Limon snuggles up as Cora McGill, 9, reads "The Time of the Fireflies" to her as part of the Ridgefield Community Library's Read to the Dogs program through the Portland Area Canine Therapy Teams program. Photo Gallery

RIDGEFIELD — Sophia Goodwin was absolutely giddy Tuesday as her mother drove her to the Ridgefield Community Library.

“My wish has come true,” Goodwin, 4, told her mom while sitting in a car seat. “I wanted to do this since I was a baby.”

What Sophia wanted to do so badly was participate in the library’s Read to the Dogs program, in which kids take turns reading out loud to a patient canine. Any child can participate.

Read to the Dogs is part of the Portland Area Canine Therapy Teams Program and is run by DoveLewis Emergency Animal Hospital and Guide Dogs for the Blind. It sends trained dogs to three libraries in Clark County: Ridgefield, Vancouver Community Library and Three Creeks Community Library.

Ridgefield’s program started in December after Cindy Bean reached out to Ridgefield librarian Sean McGill. Bean and Limon, her 4-year-old yellow Labrador retriever, have been part of the therapy teams program for more than two years. Bean, a Ridgefield resident, heard about the Read to the Dogs program and thought it would be fun for her local library.

McGill said she was familiar with the program and happy to bring it to Ridgefield. It’s held 6 p.m. the third Tuesday of each month for kids ages 5 to 9.

“It gives kids such confidence because they get to read out loud,” McGill said.

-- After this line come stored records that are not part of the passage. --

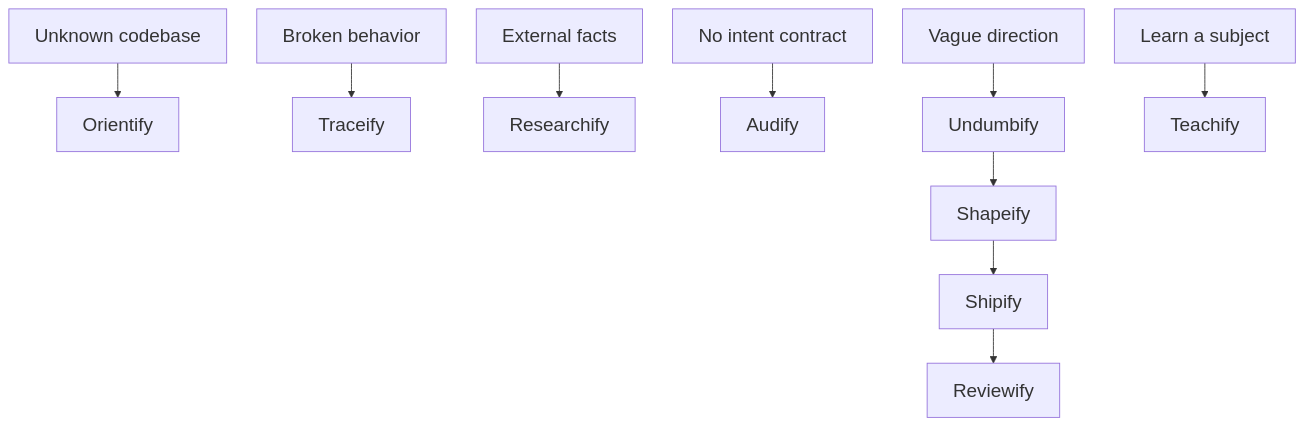
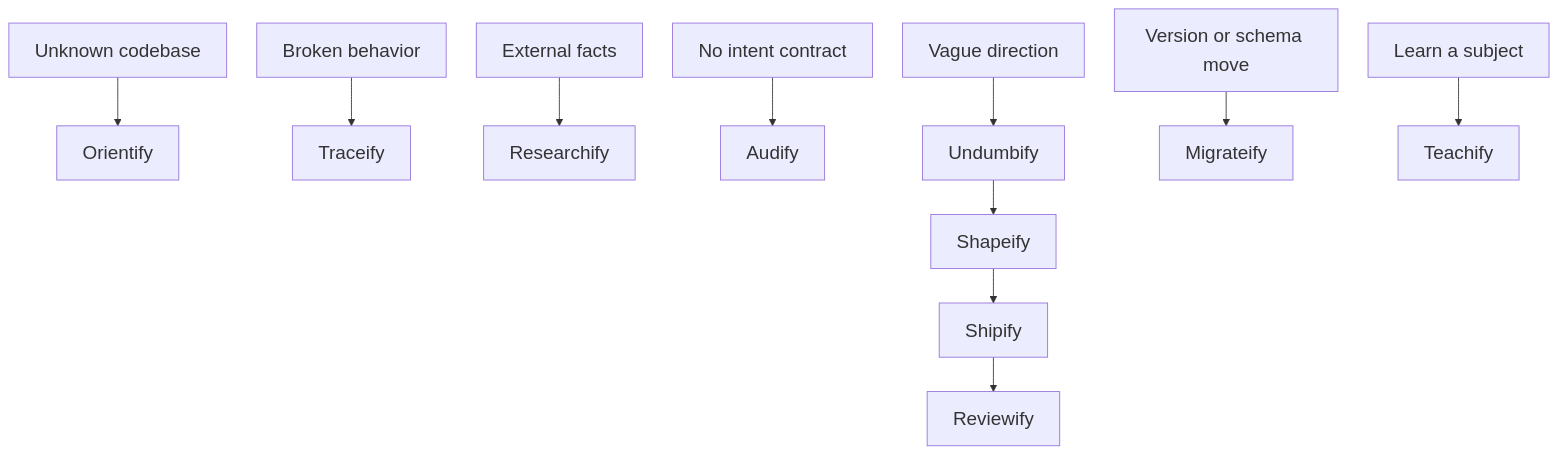
Before and after one commit to trykA123/skillify: the second of 2 diagrams in README.md, drawn with Mermaid. The commit also changed other lines of this file and 14 other files, not shown here.

````diff
--- a/README.md
+++ b/README.md
@@ -197,10 +198,11 @@
 ```mermaid
 %%{init: {"themeVariables": {"fontSize": "22px"}, "flowchart": {"nodeSpacing": 35, "rankSpacing": 40}}}%%
 flowchart TB
     Unknown[Unknown codebase] --> Orientify
     Broken[Broken behavior] --> Traceify
     External[External facts] --> Researchify
     NoContract[No intent contract] --> Audify
     Vague[Vague direction] --> Undumbify --> Shapeify --> Shipify --> Reviewify
+    Upgrade[Version or schema move] --> Migrateify
     Learn[Learn a subject] --> Teachify
 ```
````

It also gives kids a chance to practice distracted reading. McGill’s daughter, Cora McGill, 9, participated in the program for the first time Tuesday. She read “The Time of the Fireflies” by Kimberley Griffiths Little aloud to Limon, who showed her appreciation for the story by continually licking Cora’s face.

It was to be expected, though. On Limon’s business card — yes, business card — it says that she loves ice cubes and giving kisses.

Sophia didn’t read to Limon. Instead, she flipped through “Harry and the Lady Next Door” by Gene Zion and described the pictures, holding the book up so close to Limon that her wet nose was practically touching the pages. Plenty of times during her 15-minute session with Limon, Sophia put down the book, closed her eyes and stuck out her face so Limon could lick every inch of it. The kisses were her favorite part, Sophia said.

Bean said she and Limon try to go out once a week, usually to visit children in hospitals in Portland. She has enjoyed the reading program, Bean said, as she gets to watch shy kids come out of their shell. At a recent event, a quiet boy read a “Star Wars” book to Limon and asked the dog if she knew what a Wookie was, she said, then stopped reading to explain them.

“A dog is not going to judge you,” Bean said. “The kids are free to do what they want. A parent might stop a kid and correct them on something. A dog will listen. It helps kids open up more.”

Loading...